• **Instructions for the task**
Your answer must be an exact copy of the entries below, with no pictures in it.

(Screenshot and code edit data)

Start of Block

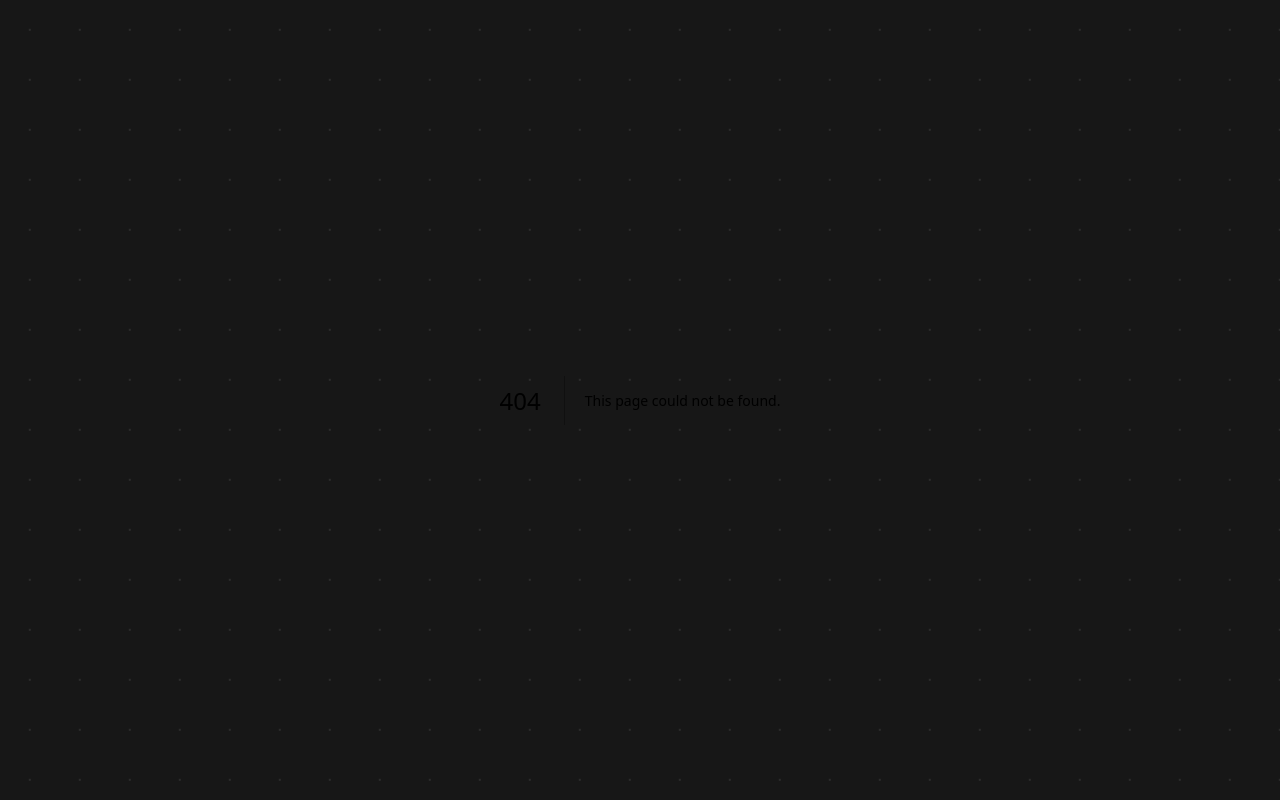
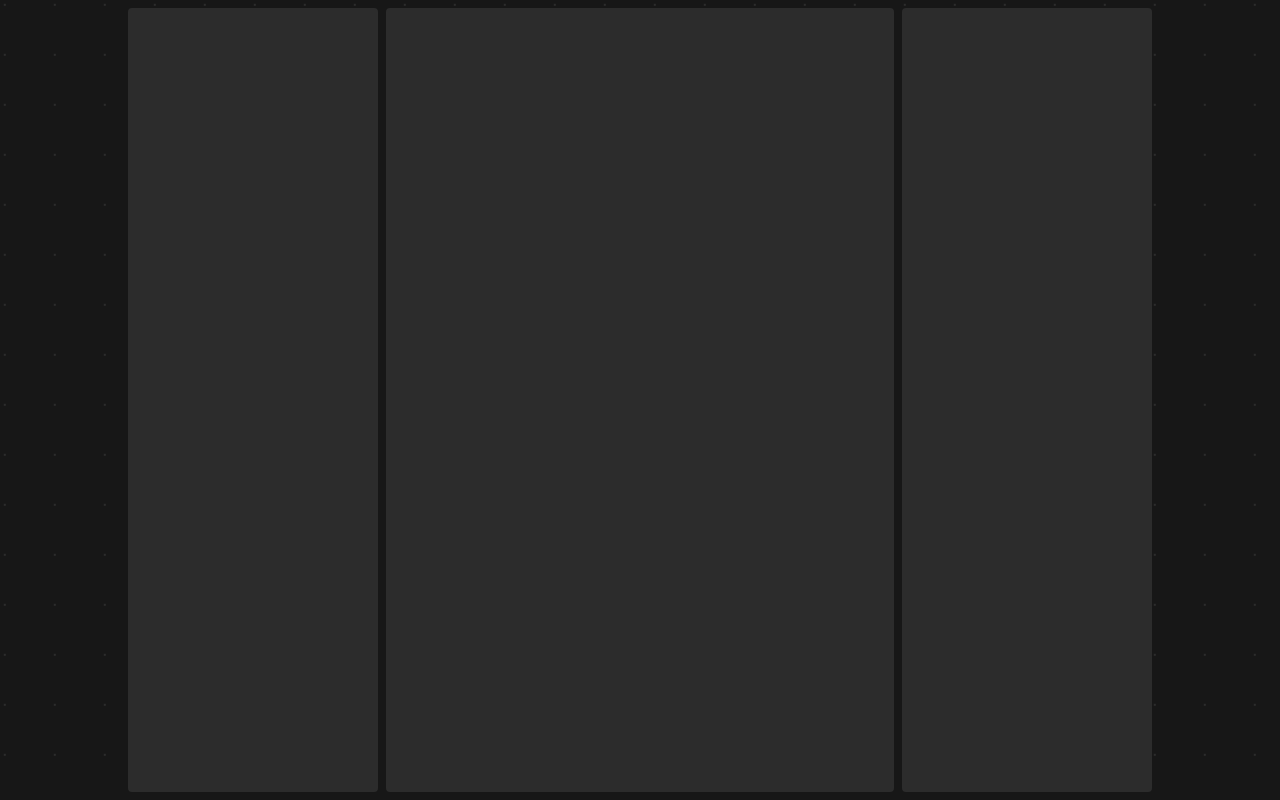
Before and after one commit to lorenzoSanchez97/portfolio, a Next.js app: page /about in a window 1280 px wide. Before the commit this address had no page. Built offline with nearby package versions, Linux system fonts and the light colour scheme.

Commit message:
about structure

```diff
--- /dev/null
+++ b/src/app/about/page.js
@@ -0,0 +1,11 @@
+export default function About() {
+    return (
+        <main className="h-full w-full mx-auto flex justify-center items-center">
+            <section className="h-[98%] w-[80%] grid grid-cols-12 gap-x-2">
+                <section className="bg-light-grey w-full h-full rounded col-span-3"></section>
+                <section className="bg-light-grey w-full h-full rounded col-span-6"></section>
+                <section className="bg-light-grey w-full h-full rounded col-span-3"></section>
+            </section>
+        </main>
+    );
+}
--- a/src/app/layout.js
+++ b/src/app/layout.js
@@ -12,7 +12,7 @@ const quicksand = Quicksand({ subsets: ['latin'] });
 export default function RootLayout({ children }) {
   return (
     <html lang="en" className={quicksand.className}>
-      <body className="bg-dark-grey bg-radial bg-[size:50px_50px]">
+      <body className="h-screen bg-dark-grey bg-radial bg-[size:50px_50px]">
         {children}
       </body>
     </html>
--- a/src/app/page.js
+++ b/src/app/page.js
@@ -4,11 +4,11 @@ import HomeButtonsGroup from "../components/HomeButtonsGroup";
 
 export default function Home() {
   return (
-    <main className="h-[calc(100vh-250px)] md:h-[calc(100vh-150px)]">
-      <div className="flex flex-col items-center md:flex-row justify-evenly h-full xl:mx-32">
+    <main className="h-[calc(100%-250px)] md:h-[calc(100%-150px)]">
+      <section className="flex flex-col items-center md:flex-row justify-evenly h-full xl:mx-32">
         <PersonalInformation />
         <HomeButtonsGroup />
-      </div>
+      </section>
       <TechsBar />
     </main>
   );
```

End of Block

• **Output for this task**
Before and after one commit to lorenzoSanchez97/portfolio, a Next.js app: page /about in a window 1280 px wide. Before the commit this address had no page. Built offline with nearby package versions, Linux system fonts and the light colour scheme.

Commit message:
about structure

```diff
--- /dev/null
+++ b/src/app/about/page.js
@@ -0,0 +1,11 @@
+export default function About() {
+    return (
+        <main className="h-full w-full mx-auto flex justify-center items-center">
+            <section className="h-[98%] w-[80%] grid grid-cols-12 gap-x-2">
+                <section className="bg-light-grey w-full h-full rounded col-span-3"></section>
+                <section className="bg-light-grey w-full h-full rounded col-span-6"></section>
+                <section className="bg-light-grey w-full h-full rounded col-span-3"></section>
+            </section>
+        </main>
+    );
+}
--- a/src/app/layout.js
+++ b/src/app/layout.js
@@ -12,7 +12,7 @@ const quicksand = Quicksand({ subsets: ['latin'] });
 export default function RootLayout({ children }) {
   return (
     <html lang="en" className={quicksand.className}>
-      <body className="bg-dark-grey bg-radial bg-[size:50px_50px]">
+      <body className="h-screen bg-dark-grey bg-radial bg-[size:50px_50px]">
         {children}
       </body>
     </html>
--- a/src/app/page.js
+++ b/src/app/page.js
@@ -4,11 +4,11 @@ import HomeButtonsGroup from "../components/HomeButtonsGroup";
 
 export default function Home() {
   return (
-    <main className="h-[calc(100vh-250px)] md:h-[calc(100vh-150px)]">
-      <div className="flex flex-col items-center md:flex-row justify-evenly h-full xl:mx-32">
+    <main className="h-[calc(100%-250px)] md:h-[calc(100%-150px)]">
+      <section className="flex flex-col items-center md:flex-row justify-evenly h-full xl:mx-32">
         <PersonalInformation />
         <HomeButtonsGroup />
-      </div>
+      </section>
       <TechsBar />
     </main>
   );
```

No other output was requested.